Many of Bell’s former students remember him as much more than a teacher. He was a mentor and for some, a father figure who cared deeply for his students. His former student Juan Felipe Herrera, who was named the 21st U.S. Poet Laureate in 2015, often tells the story of how he made the decision to pawn his beloved guitar one day when he desperately needed money. Marvin took it upon himself to buy the guitar himself and return it to him.
At the Zoom reading in November, Herrera said he still believes Bell was the person who brought him into the workshop to this day.
“[Bell] gave us a lot of freedom, and a lot of warmth, and a lot of friendship,” he said.
When he wasn’t teaching, Bell was promoting the work of his students, said Wiegers. The deep connection Bell made with each one of his students allowed him to advocate for them in a way many other teachers could not, he said.
“He promoted the work of poets who I wouldn’t have expected him to, who were writing differently than he was or had a different approach … and I think probably because he knew them personally, in the same way that he knew me,” Wiegers said.
Writing until the end
“The writing of a poem is, for me, an almost total act of abandon leading to discovery leading to recognition.” – Marvin Bell.
Whether it was letters to friends, poetry, or essays, Jason and Nathan Bell vividly remember their father writing every day.

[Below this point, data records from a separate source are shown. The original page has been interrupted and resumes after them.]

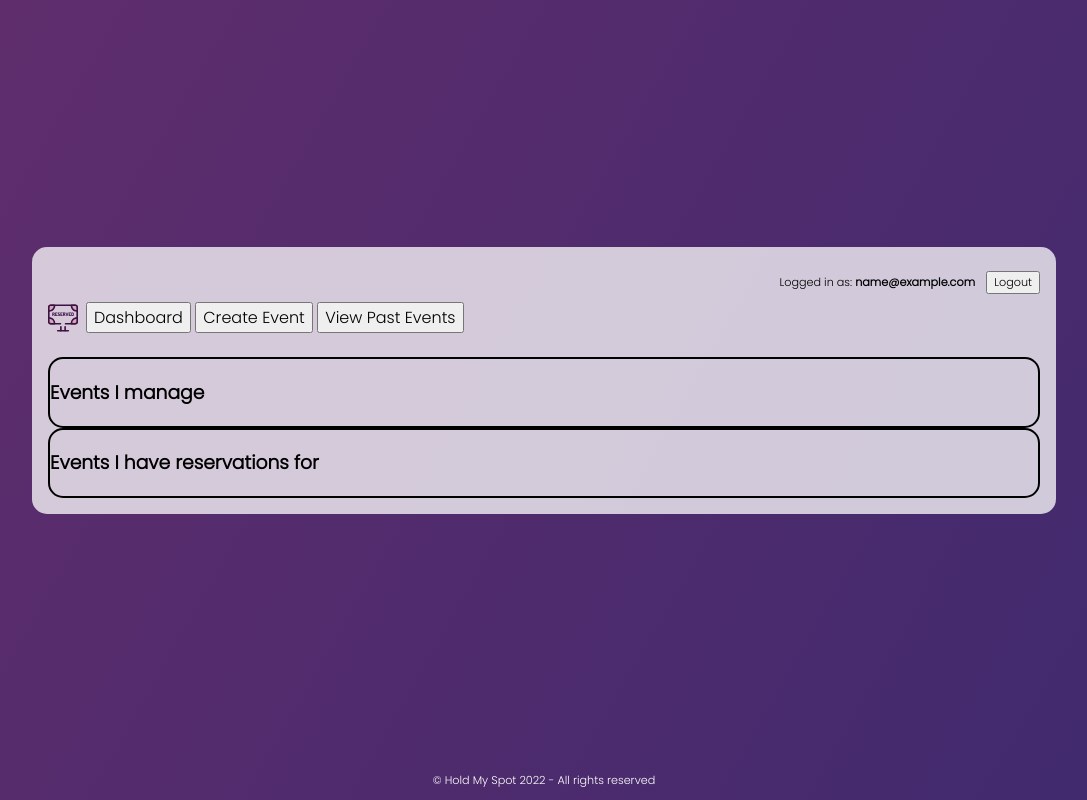
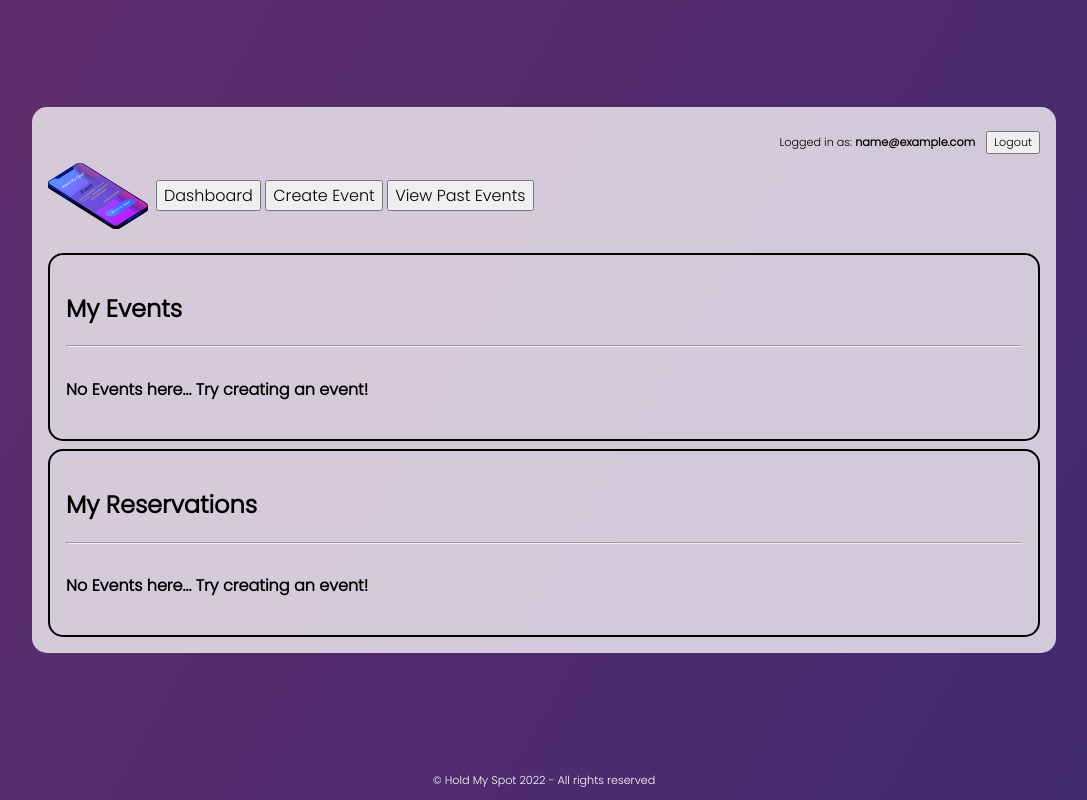
Before and after one commit to franz-net/hold-my-spot, a Flask app: page /dashboard in a window 1280 px wide. Shown: the whole page, without its empty margins (96-1183 px from the left). Run offline with Flask 2, Linux system fonts and the light colour scheme; the visitor is signed in with stand-in values (Sample User, id 1); data that the repository does not hold is empty; some libraries are stand-ins or nearby versions.

Commit message:
added styling to dashboard

```diff
--- a/models/events.py
+++ b/models/events.py
@@ -1,4 +1,7 @@
 from database import sql_select, sql_write
+
+DATE_FORMAT = "%m/%d/%Y"
+TIME_FORMAT = "%H:%M:%S"
 
 #Create event
 def add_event(title, description, event_date, event_time, address, capacity):
@@ -12,6 +15,8 @@ def get_event_by_id(eventid):
     query = "select * from events where id = %s"
     event = sql_select(query, [eventid])
     if len(event) > 0:
+        event[0]['event_date'] = event[0]['event_date'].strftime(DATE_FORMAT)
+        event[0]['event_time'] = event[0]['event_time'].strftime(TIME_FORMAT)
         return event[0]
     else:
         return None
@@ -72,12 +77,18 @@ def check_event_capacity(eventid):
 def get_events_by_attendee(userid):
     query = "select e.id, e.title, e.description, e.event_date, e.event_time, e.address, e.capacity from event_attendees ea join events e on ea.event_id = e.id where ea.user_id = %s;"
     events = sql_select(query, [userid])
+    for row in events:
+        row['event_date'] = row['event_date'].strftime(DATE_FORMAT)
+        row['event_time'] = row['event_time'].strftime(TIME_FORMAT)
     return events
 
 #Return list of events by admin
 def get_events_by_admin(userid):
     query = "select e.id, e.title, e.description, e.event_date, e.event_time, e.address, e.capacity from event_admins ea join events e on ea.event_id = e.id where ea.user_id = %s;"
     events = sql_select(query, [userid])
+    for row in events:
+        row['event_date'] = row['event_date'].strftime(DATE_FORMAT)
+        row['event_time'] = row['event_time'].strftime(TIME_FORMAT)
     return events
 
 #Return list of attendees by eventid
--- a/static/app.css
+++ b/static/app.css
@@ -242,13 +242,60 @@ button {
 }
 
 .logo-mini {
-    max-width: 30px;
-    max-height: 30px;
+    max-width: 100px;
+    max-height: 66px;
+}
+
+.events-container {
+    border-radius: 15px;
+    border: 2px solid black;
+    padding: 1em;
 }
 
 .event-list {
-    border-radius: 15px;
-    border: 2px solid black;
+    overflow: auto;
+    max-height: 50%;
 }
 
+.event-item {
+    display: flex;
+    flex-direction: column;
+    border-bottom: 1px dashed rgb(72, 69, 69);;
+}
+
+.title-row {
+    display: flex;
+    justify-content: flex-start;
+    align-items: center;
+    gap: 2em;
+}
+
+.details-row {
+    display: grid;
+    grid-template-columns: 1fr 1fr 1fr;
+}
+
+.event-item p {
+    margin:5px;
+}
+
+.item-column {
+    display: flex;
+    flex-direction: column;
+    justify-content: center;
+}
+
+.item-title {
+    font-size: 1.3em;
+}
+
+.item-description {
+    font-size: 1em;
+}
+
+.item-label {
+    color: rgb(72, 69, 69);
+}
+
+
 /* --------------*/
--- a/templates/base.html
+++ b/templates/base.html
@@ -17,7 +17,7 @@
                 {% endif %}
             </div>
             <div class="link-bar">
-                <img class="logo-mini" src="../static/assets/reserved-logo.svg">
+                <img class="logo-mini" src="../static/assets/logo-small.png">
                 <nav>
                     <a href="/dashboard"><button>Dashboard</button></a>
                     <a href="/events/create"><button>Create Event</button></a>
--- a/templates/dashboard.html
+++ b/templates/dashboard.html
@@ -1,19 +1,115 @@
 {% extends "base.html" %}
 {% block content %}
-    <div class="sub-content">
+
+    <div class="events-container">
+        <h2> My Events </h2>
+        <hr/>
         <div class="event-list">
-            <h3> Events I manage </h3>
-                {% for i in admin_events %}
-                    {{ i }}
+            {% if admin_events | length > 0 %}
+
+                {% for i in admin_events|sort(attribute='event_date') %}
+                    <div class="event-item">
+
+                        <div class="title-row">
+                            <a class="item-title" href="/event/admin/{{ i['id'] }}"><strong>{{ i['title'] }}</strong></a>
+                            <p>
+                                <span class="item-description">{{ i['description'] }}</span>
+                            </p>
+                        </div>
+
+                        <div class="details-row">
+
+                            <div class="item-column">
+                                <p>
+                                    <span class='item-label'>Date: </span>
+                                    <span class="item-value">{{ i['event_date'] }}</span>
+                                </p>
+                                <p>
+                                    <span class='item-label'>Time: </span>
+                                    <span class="item-value">{{ i['event_time'] }}</span>
+                                </p>
+                            </div>
+
+                            <div class="item-column">
+                                <p>
+                                    <span class='item-label'>Capacity: </span>
+                                    <span class="item-value">{{ i['capacity'] }}</span>
+                                </p>
+                                <p>
+                                    <span class='item-label'>Address: </span>
+                                    <span class="item-value">{{ i['address'] }}</span>
+                                </p>
+                            </div>
+
+                            <div class="item-column">
+                                <p>
+                                    <a href="/event/admin/{{ i['id'] }}"><button>Manage Event</button></a>
+                                </p>
+                                <p>
+                                    <a href="/event/delete/{{ i['id'] }}"><button>Delete Event</button></a>
+                                </p>
+                            </div>
+                        </div>
+
+                    </div>
                 {% endfor %}
+            {% else %}
+                    <h4>No Events here... Try creating an event!</h4>
+            {% endif %}
         </div>
+    </div>
 
+    <div class="events-container">
+        <h2> My Reservations </h2>
+        <hr/>
         <div class="event-list">
-            <h3> Events I have reservations for </h3>
-                {% for i in attendee_events %}
-                    {{ i }}
+            {% if atendee_events | length > 0 %}
+                {% for i in attendee_events|sort(attribute='event_date') %}
+                    <div class="event-item">
+
+                        <div class="title-row">
+                            <a class="item-title" href="/reservation/{{ i['id'] }}"><strong>{{ i['title'] }}</strong></a>
+                            <p>
+                                <span class="item-description">{{ i['description'] }}</span>
+                            </p>
+                        </div>
+
+                        <div class="details-row">
+
+                            <div class="item-column">
+                                <p>
+                                    <span class='item-label'>Date: </span>
+                                    <span class="item-value">{{ i['event_date'] }}</span>
+                                </p>
+                                <p>
+                                    <span class='item-label'>Time: </span>
+                                    <span class="item-value">{{ i['event_time'] }}</span>
+                                </p>
+                            </div>
+
+                            <div class="item-column">
+                                <p>
+                                    <span class='item-label'>Address: </span>
+                                    <span class="item-value">{{ i['address'] }}</span>
+                                </p>
+                            </div>
+
+                            <div class="item-column">
+                                <p>
+                                    <a href="/reservation/{{ i['id'] }}"><button>View Reservation</button></a>
+                                </p>
+                                <p>
+                                    <a href="/reservation/delete/{{ i['id'] }}"><button>Cancel Reservation</button></a>
+                                </p>
+                            </div>
+                        </div>
+
+                    </div>
                 {% endfor %}
+            {% else %}
+                <h4>No Events here... Try creating an event!</h4>
+            {% endif %}
         </div>
+    </div>
 
-    </div>
 {% endblock %}
--- a/templates/index.html
+++ b/templates/index.html
@@ -18,7 +18,7 @@
         </header>
         <section>
             <div class="landing-section">
-                <img src="../static/assets/queue.svg" alt="queue"/>
+                <img src="../static/assets/logo.svg" alt="queue"/>
                 <p>Create your recurring event or class and we'll handle the attendees on your behalf</p>
             </div>
 
```
Also changed, not shown: static/assets/logo-small.png (added), static/assets/logo.svg (added), static/assets/qr_reservation.svg (deleted), static/assets/reserved-logo.svg (deleted).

The poet often worked in his study upstairs, but when young Jason or Nathan would invite friends over to play, Bell worked in a small annex in the backyard. The space was used by the house’s original owners to give Mormon missionaries a place to stay. There, Bell kept a second typewriter, and the Bells even installed a buzzer so Dorothy could notify her husband whenever he got a call.
After his sons had moved out, Bell wrote inside the house more often, penning his final collection of Dead Man poems on his MacBook at the dining room table.

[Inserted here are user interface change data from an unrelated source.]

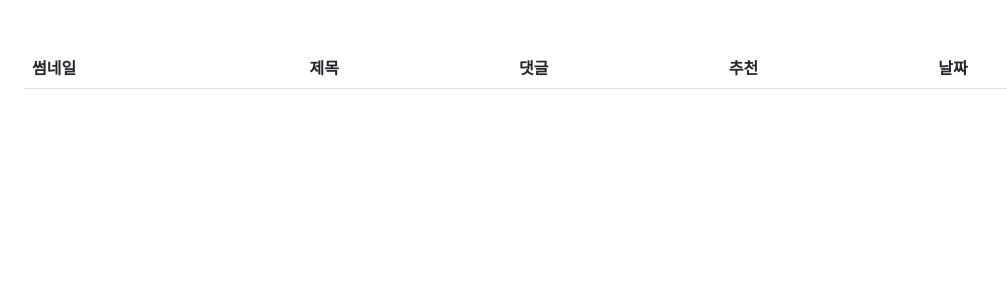
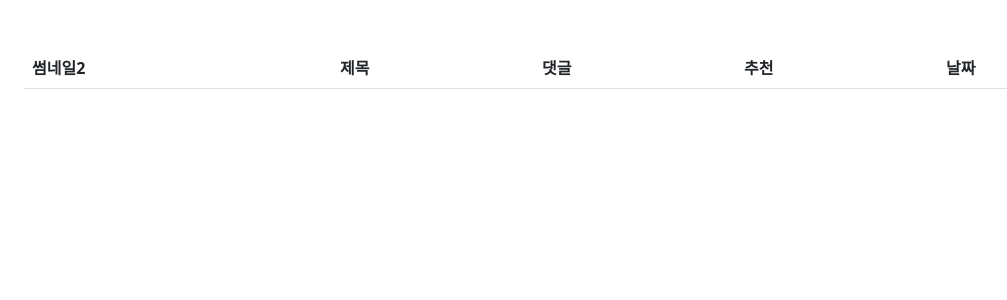
Before and after one commit to boosari/hdeal, a Django app: page / in a window 1280 px wide. Shown: the top 300 px of the page, without its empty margins (58-1065 px from the left). Run offline with Django 4.2, Linux system fonts and the light colour scheme; data that the repository does not hold is empty.

Commit message:
테이블수정

```diff
--- a/web/hotdeal/templates/index.html
+++ b/web/hotdeal/templates/index.html
@@ -12,7 +12,7 @@
     <table class="table table-hover">
         <thead>
             <tr>
-                <th scope="col">썸네일</th>
+                <th scope="col">썸네일2</th>
                 <th scope="col">제목</th>
                 <th scope="col">댓글</th>
                 <th scope="col">추천</th>
```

The poet was collaborating with Merrill on their book, Here & Now, when the two conversed for the last time. The friends would often send one another paragraphs over email, and had a few exchanges on the day Bell told Merrill he had to go to the emergency room. Merrill had just sent him a new paragraph for the book.
“I love receiving each new para from you,” Bell had written back. “It defines the immediate future.”
A few hours later, Bell sent an email containing only one word after reading Merrill’s work, “Heartbreaking.”
During the Zoom reading in November, Marvin’s former student Naomi Shihab Nye said farewell to her teacher, reading aloud his poem, “The Last Thing I Say.”
“I hope you can feel some of the love and care you’ve sent out into the wide world coming back to wrap around you now,” she said. “I hope you know how strong it is.”
Nathan Bell sang and played his guitar. Jason Bell and dozens of others read that day, sharing their gratitude and stories. Marvin Bell addressed them all at the end, promising, as was his character, to reach out to each person who had read to thank them personally. The laptop he used that day still sits open on the desk in his study.
“Thank you,” he told them with a humble nod to his camera. “You’ve overfilled my heart.”